mygrep -r Ux | grep apparmor
+ grep --exclude=GPLv2 --exclude=GPLv3 --exclude=COPYING --exclude=changelog.upstream-old1 --exclude-dir=mnt --exclude-dir=qubes-src/linux-template-builder/mnt --exclude=changelog.upstream --exclude-dir=.git -r Ux
apparmor-profile-xchat/etc/apparmor.d/abstractions/xchat-based:   /usr/lib/firefox-esr/firefox* Ux,
apparmor-profile-anondist/etc/apparmor.d/abstractions/base.anondist:  /usr/lib/security-misc/permission-lockdown rUx,

A few Ux, uX, cux found in Whonix source code.

Dev/git - Kicksecure

  • Ux should probably be replaced by at least Cux or better.
  • ux should probably be replaced by at least cux or better.

Also environment variables scrubing vs non-environment variables scrubbing needs to be reviewed.


Should libraries and binaries be read-only by default and only writable by apt?

It will be harder to install and update your own programs (without using apt) but it will also be harder for malware to compromise a specific program.

documentation:rsbac_handbook:configuration_basics:system_base [RSBAC: Extending Linux Security Beyond the Limits] gives some other good ideas.

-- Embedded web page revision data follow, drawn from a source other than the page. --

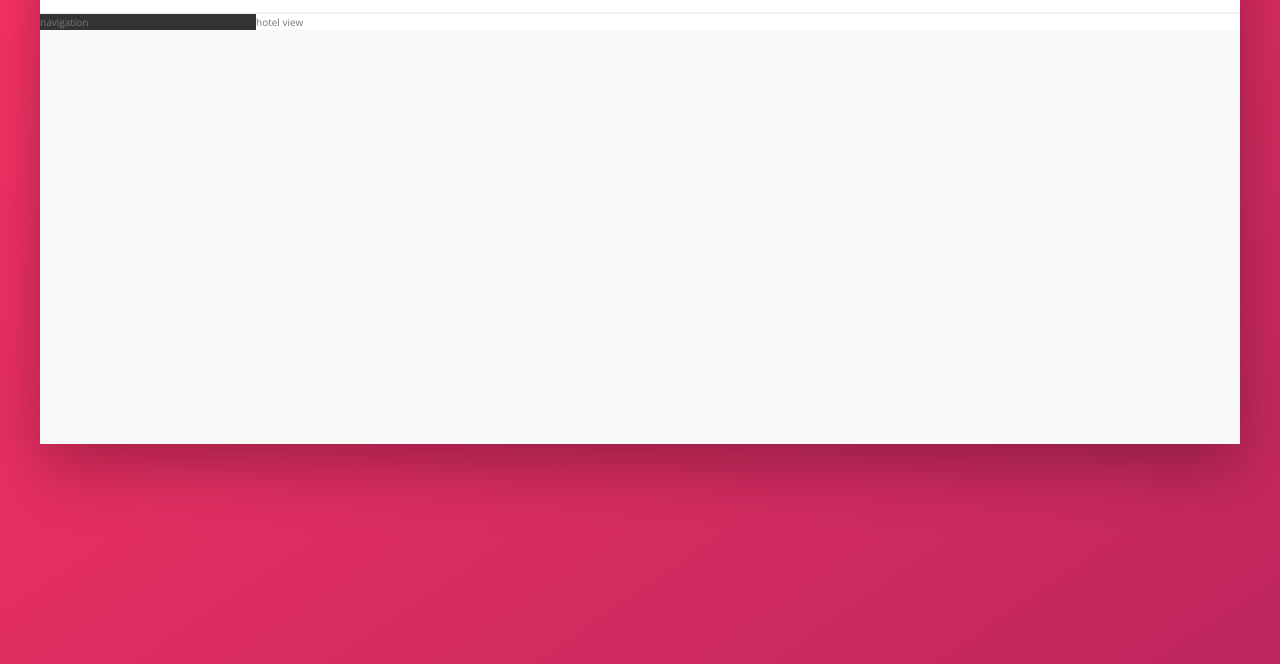
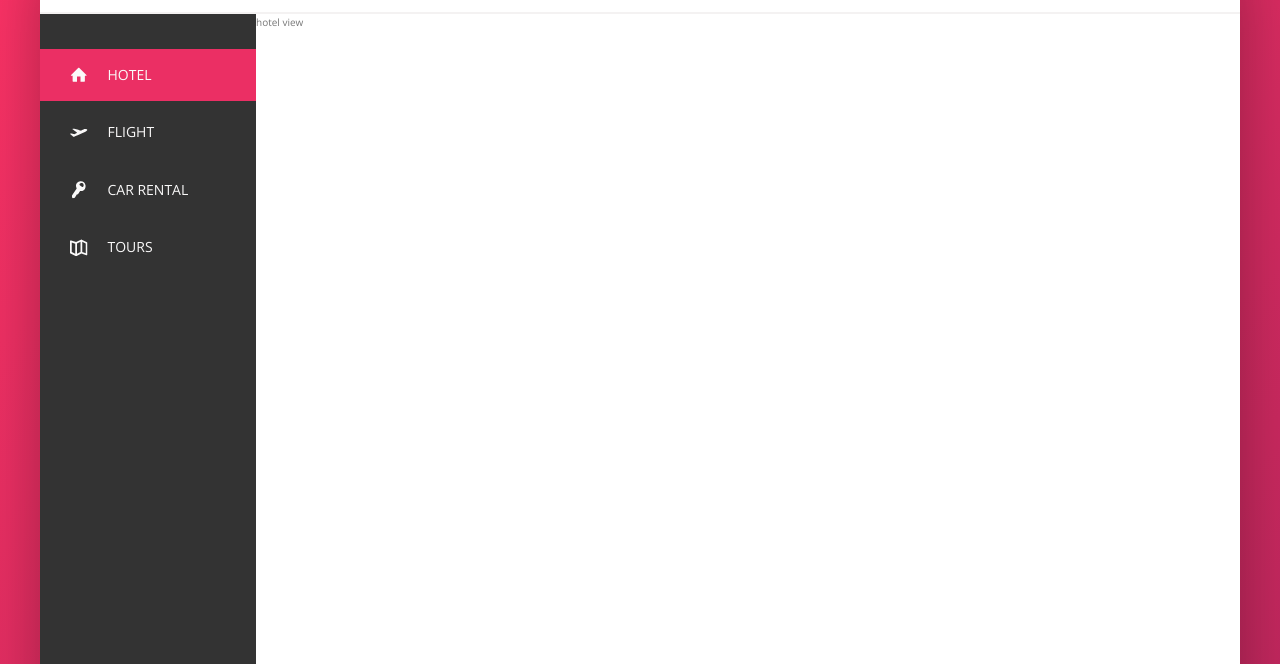
Before and after one commit to MerjenWeb/trillo_css_sass_course, a website: page index.html in a window 1280 px wide. Shown: the part 136-800 px from the top of the page. Drawn offline with nearby package versions, Linux system fonts and the light colour scheme.

Commit message:
Built the sidebar (animated navigation links, using svgs)

```diff
--- a/index.html
+++ b/index.html
@@ -48,14 +48,53 @@
                 </nav>
             </header>
 
+
             <div class="content">
                 <nav class="sidebar">
-                    navigation
+                    <ul class="side-nav">
+                        <li class="side-nav__item side-nav__item--active">
+                            <a href="#" class="side-nav__link">
+                                <svg class="side-nav__icon">
+                                    <use xlink:href="img/sprite.svg#icon-home"></use>
+                                </svg>
+                                <span>Hotel</span>
+                            </a>
+                        </li>
+                        <li class="side-nav__item">
+                            <a href="#" class="side-nav__link">
+                                <svg class="side-nav__icon">
+                                    <use xlink:href="img/sprite.svg#icon-aircraft-take-off"></use>
+                                </svg>
+                                <span>Flight</span>
+                            </a>
+                        </li>
+                        <li class="side-nav__item">
+                            <a href="#" class="side-nav__link">
+                                <svg class="side-nav__icon">
+                                    <use xlink:href="img/sprite.svg#icon-key"></use>
+                                </svg>
+                                <span>Car rental</span>
+                            </a>
+                        </li>
+                        <li class="side-nav__item">
+                            <a href="#" class="side-nav__link">
+                                <svg class="side-nav__icon">
+                                    <use xlink:href="img/sprite.svg#icon-map"></use>
+                                </svg>
+                                <span>Tours</span>
+                            </a>
+                        </li>
+                    </ul>
+                    <div class="legal">
+                        &copy; 2023 by trillo. All rights reserved.
+                    </div>
                 </nav>
                 <main class="hotel-view">
                     hotel view
                 </main>
             </div>
+
+
         </div>
     </body>
 
--- a/package.json
+++ b/package.json
@@ -1,7 +1,7 @@
 {
-	"name": "Trillo",
+	"name": "trillo",
 	"version": "1.0.0",
-	"description": "Trillo app",
+	"description": "trillo app",
 	"main": "index.js",
 	"scripts": {
 		"watch:sass": "node-sass sass/main.scss css/style.css -w",
--- a/sass/_components.scss
+++ b/sass/_components.scss
@@ -117,3 +117,77 @@
 		margin-right: 1rem;
 	}
 }
+
+//////////////////////////////////////////////
+// SIDE NAVIGATION
+.side-nav {
+	list-style: none;
+	font-size: 1.4rem;
+	margin-top: 3.5rem;
+
+	&__item {
+		position: relative;
+
+		&:not(:last-child) {
+			margin-bottom: 0.5rem;
+		}
+	}
+
+	&__item::before {
+		content: "";
+		position: absolute;
+		top: 0;
+		left: 0;
+		height: 100%;
+		width: 3px;
+		background-color: var(--color-primary);
+		transform: scaleY(0);
+		// transform-origin: bottom; - default value is 'center', and that is why the scaleY starts from the center
+		transition: transform 0.2s, width 0.4s cubic-bezier(1, 0, 0, 1) 0.2s,
+			background-color 0.1s;
+		// 1) transform happens during 0.2s
+		// 2) width delays for 0.2s and happens during 0.4s
+	}
+
+	&__item:hover::before,
+	&__item--active::before {
+		transform: scaleY(1);
+		width: 100%;
+	}
+
+	&__item:active::before {
+		background-color: var(--color-primary-light);
+	}
+
+	&__link:link,
+	&__link:visited {
+		position: relative;
+		// z-index only works if we have specified position, that is why we have position:relative;
+		z-index: 10;
+		display: block;
+		padding: 1.5rem 3rem;
+		color: var(--color-grey-light-1);
+		text-transform: uppercase;
+		text-decoration: none;
+
+		display: flex;
+		align-items: center;
+	}
+
+	&__icon {
+		width: 1.75rem;
+		height: 1.75rem;
+		margin-right: 2rem;
+		// currentColor - color of the current element or color of the parent element
+		fill: currentColor;
+	}
+}
+
+//////////////////////////////////////////////
+// LEGAL TEXT
+.legal {
+	font-size: 1.2rem;
+	text-align: center;
+	padding: 2.5rem;
+	color: var(--color-grey-light-4);
+}
--- a/sass/_layout.scss
+++ b/sass/_layout.scss
@@ -5,7 +5,7 @@
 	background-color: var(--color-grey-light-1);
 	box-shadow: var(--shadow-dark);
 
-	// Testing purposes
+	// TEST
 	min-height: 50rem;
 }
 
@@ -30,9 +30,16 @@
 
 	// the property to define width of the flex item in the flex container is flex-basis, and we always use it in the shorthand property, flex: 0 (flex-grow ), 1 (flex-shrink), auto (flex-basis) -- default value;
 	flex: 0 0 18%; // element doesnt grow even if there is some space, doesnt shrink if there is not enough space, but always has 18% width. Since it is a percentage value - it automatically shrinks, and that behaviour is not wanted here.
+
+	display: flex;
+	flex-direction: column;
+	justify-content: space-between;
 }
 
 .hotel-view {
 	background-color: #fff;
 	flex: 1; // occupies the entire remaining space
+
+	// TEST
+	height: 80rem;
 }
```
Also changed, not shown: css/style.css.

As simply a user of Whonix, I would say make Whonix as safe as possible for the general user base. Whonix has so many programs included with it, I’ve never needed to install anything myself. But from what you’ve said the option of installing more software is still there for those that have the need and the knowledge to do it. I just think safety and “peace of mind” is what most Whonix users are looking for, and would go that route. Thanks for all the time to put this together!